LAS VEGAS -- The trend of big-screen handsets is no where near ending, and ZTE has made sure of that with its Grand X Max+. Unveiled at CES 2015 (along with the ZTE S Pro 2), the 6-inch device runs Android 4.4.4 KitKat, and sports an uncommon 5-megapixel front-facing camera. In the US, it will be available starting January 9, for $200 from the prepaid carrier, Cricket Wireless.
Similar to its predecessor, the device sports a spacious 6-inch touchscreen with a 1,280x720-pixel resolution. This time, however, it now has an HD display, and it does well for viewing texts, videos, and images. The design remains relatively unchanged though, and when I handled it, I was fond of the back glass panel, which lent a subtle element of luxury to the smartphone, though it trapped fingerprints a bit easier.
The physical size hasn't changed much either. The handset measures 6.38 inches tall, 3.27 inches wide, and 0.31 inch thick (162.05 x 83.06 x 7.87mm). Given my petite grip, I found it difficult to maneuver with one hand, and uncomfortable to hold. Especially since its front and back surfaces are completely flat with no curvature, and its right and left edges run completely straight.
Of course, if you have bigger paws, the X Max+'s size may not bother you. And compared with other devices its size, it's relatively light at 6.06 ounces (171.8g). Alternative big-screen handsets, like the Google Nexus 6, Samsung Galaxy Note 4, and Apple iPhone 6 Plus are heavier, as well as Cricket's other cost-conscious phablet, the Nokia Lumia 1320. It didn't feel particularly hefty during my time with it, especially when I held it still in landscape mode while watching a few video clips.

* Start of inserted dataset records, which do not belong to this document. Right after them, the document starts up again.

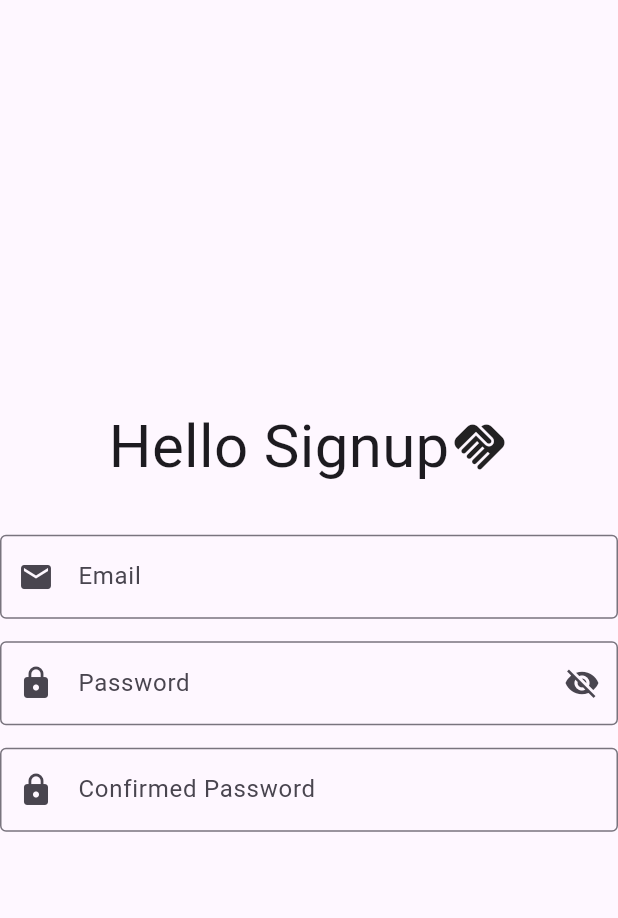
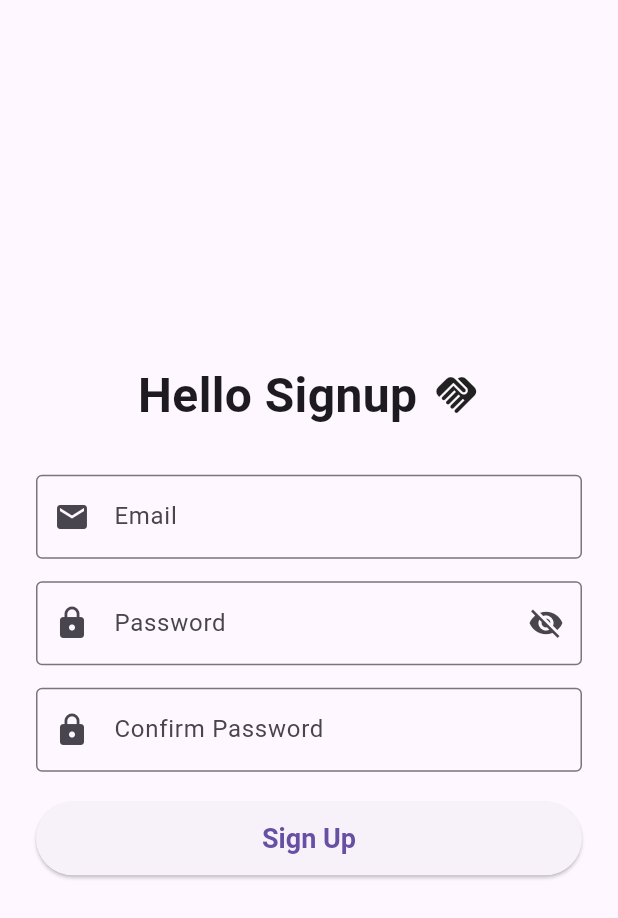
Before and after one commit to omar-albarakeh/chatapp-v2, a Flutter app: the screen it shows after launch, on a phone screen of 412 x 824 dp. Shown: the top 918 px of the screen. Run offline on Flutter 3.47's test engine with Material 3 defaults, Android fonts, the phone set to English and light mode, and no system bars.

Commit message:
signup page updated

```diff
--- a/lib/Signup.dart
+++ b/lib/Signup.dart
@@ -8,60 +8,78 @@ class Signuppage extends StatefulWidget {
 }
 
 class _SignuppageState extends State<Signuppage> {
+  bool _isVisible = false;
 
-  bool _isvisible =false;
   @override
   Widget build(BuildContext context) {
     return Scaffold(
-        body: Column(
-            mainAxisAlignment: MainAxisAlignment.center,
+      body: Center(
+        child: Padding(
+          padding: const EdgeInsets.symmetric(horizontal: 24.0),
+          child: Column(
+            mainAxisSize: MainAxisSize.min,
             crossAxisAlignment: CrossAxisAlignment.center,
             children: [
               Row(
                 mainAxisSize: MainAxisSize.min,
                 children: [
-              Text("Hello Signup", style: TextStyle(fontSize: 40)),
-              Icon(Icons.handshake, size: 40),
+                  const Text("Hello Signup", style: TextStyle(fontSize: 32, fontWeight: FontWeight.bold)),
+                  const SizedBox(width: 10),
+                  const Icon(Icons.handshake, size: 32),
                 ],
               ),
-          SizedBox(
-            height: 30,
-          ),
-          TextField(
+              const SizedBox(height: 30),
+              const TextField(
                 decoration: InputDecoration(
                   labelText: "Email",
                   prefixIcon: Icon(Icons.email),
                   border: OutlineInputBorder(),
                 ),
+                keyboardType: TextInputType.emailAddress,
               ),
-          SizedBox(
-            height: 15,
-          ),
+              const SizedBox(height: 15),
               TextField(
                 decoration: InputDecoration(
                   labelText: "Password",
-              prefixIcon: Icon(Icons.lock),
+                  prefixIcon: const Icon(Icons.lock),
                   suffixIcon: IconButton(
-                  icon: Icon( _isvisible ? Icons.visibility : Icons.visibility_off),
+                    icon: Icon(_isVisible ? Icons.visibility : Icons.visibility_off),
                     onPressed: () {
                       setState(() {
-                      _isvisible=!_isvisible;
+                        _isVisible = !_isVisible;
                       });
-                },),
-              border: OutlineInputBorder(),
+                    },
                   ),
-            obscureText: _isvisible,
+                  border: const OutlineInputBorder(),
                 ),
-          SizedBox(
-            height: 15,
+                obscureText: !_isVisible,
               ),
-          TextField(
+              const SizedBox(height: 15),
+              const TextField(
                 decoration: InputDecoration(
-              labelText: "Confirmed Password",
+                  labelText: "Confirm Password",
                   prefixIcon: Icon(Icons.lock),
                   border: OutlineInputBorder(),
                 ),
+                obscureText: true,
               ),
-        ]));
+              const SizedBox(height: 20),
+              SizedBox(
+                width: double.infinity,
+                child: ElevatedButton(
+                  onPressed: () {
+                  },
+                  style: ElevatedButton.styleFrom(
+                    padding: const EdgeInsets.symmetric(vertical: 14),
+                    textStyle: const TextStyle(fontSize: 18, fontWeight: FontWeight.bold),
+                  ),
+                  child: const Text("Sign Up"),
+                ),
+              ),
+            ],
+          ),
+        ),
+      ),
+    );
   }
 }
```
Lines whose indentation alone changed are shown as unchanged.
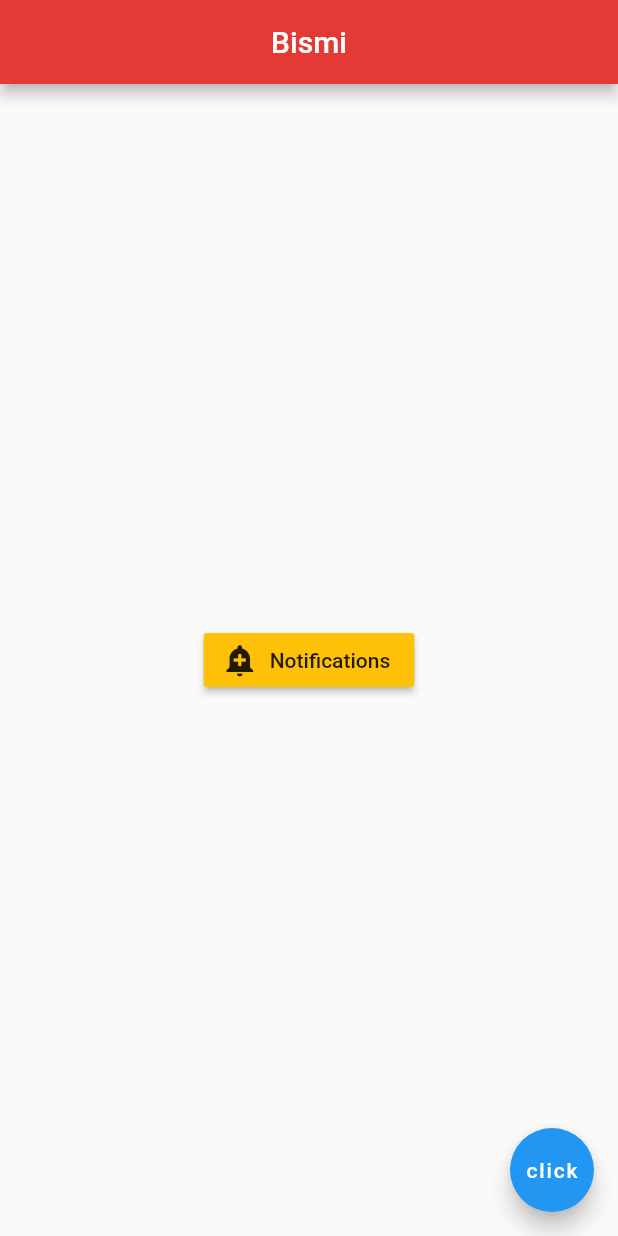
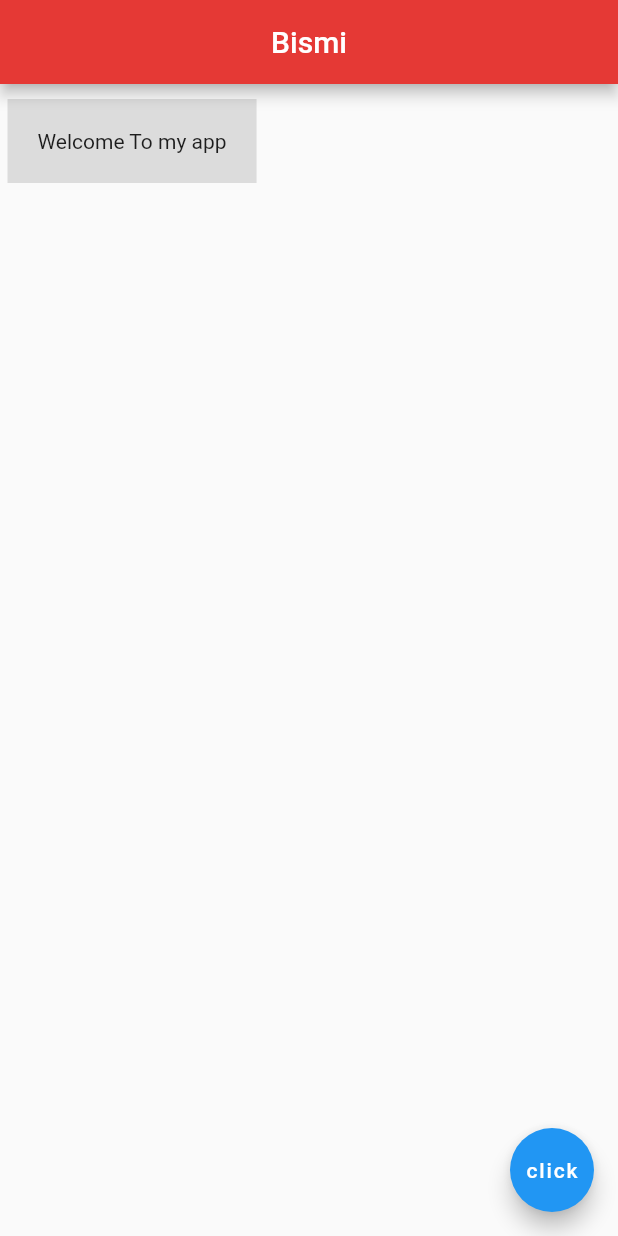
Before and after one commit to Suganth-S/flutter_handson, a Flutter app: the screen it shows after launch, on a phone screen of 412 x 824 dp. Run offline on Flutter 3.47's test engine with Material 2 defaults, Android fonts, the phone set to English and light mode, and no system bars.

Commit message:
container and padding commit

```diff
--- a/lib/main.dart
+++ b/lib/main.dart
@@ -14,23 +14,12 @@ class Home extends StatelessWidget {
           centerTitle: true,
           backgroundColor: Colors.red[600],
         ),
-        body: Center(
-          // child: Icon(
-          //   Icons.add_alert,
-          //   color: Colors.deepOrange[200],
-          //   size: 100.0,
-          // ),
-          child: RaisedButton.icon(
-              onPressed: () {
-                print('No new Notifications');
-              },
-              icon: Icon(
-                Icons.add_alert
-              ),
-            label: Text('Notifications'),
-            color: Colors.amber,
-          ),
-          ),
+        body: Container(
+          padding: EdgeInsets.all(20.0),
+          margin: EdgeInsets.fromLTRB(5.0, 10.0, 20.0,5.0),
+          color: Colors.black12,
+          child: Text('Welcome To my app'),
+        ),
         floatingActionButton: FloatingActionButton(
         onPressed: () {},
     child: Text('click')
```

In addition to looking relatively the same, the smartphone also has some of the same core features as the original. It ships with Android 4.4.4 KitKat out of the box, has a 3,200mAh battery with Quick Charge 1.0 technology from Qualcomm, and it's equipped with a quad-core processor with a 1.2GHz clock speed.
Other goodies include 16GB of internal storage, up to 32GB of expandable storage via a microSD card, 2GB of RAM, and Bluetooth 4.0.
Given all these familiar specs, what exactly puts the "plus" in the Grand X Max+? One is the fact that it is now LTE-enabled (it was previously just a HSPA+ device). But the main answer lies in the cameras. The previous iteration had an 8-megapixel rear camera and a 1-megapixel front-facing shooter. This time around, however, the handset has a bumped-up 13-megapixel camera and a 5-megapixel front camera. (It's important to note though that other smartphones like the Huawei Ascend G6 and the Sony Xperia C3 have 5-megapixel front-facing cameras, too.)
The front-facing camera also has an 88 degree wide-angle lens so you can fit more into the frame during your video chats and selfies. When I tested it out for a short time, I held the handset out at arms length and did notice that the camera captured more real estate than in most phones, which would come in handy whenever I take (and I loathe the term myself) "groupies."
Although ZTE made some tweaks to the Grand X Max+'s cameras and display, overall, not much has changed with the device. Users who were for a major upgrade or who were waiting for a more decked-out sequel will be disappointed to see that most specs have remained the same.
Overall, however, the X Max+ feels like a solid midrange handset. Though it does run the risk of making its predecessor more appealing now that a price drop for the original X Max is expected, the X Max+ may be worth considering if you're a Cricket customer looking for an inexpensive phablet.
For more on CES 2015, read CNET's full coverage here.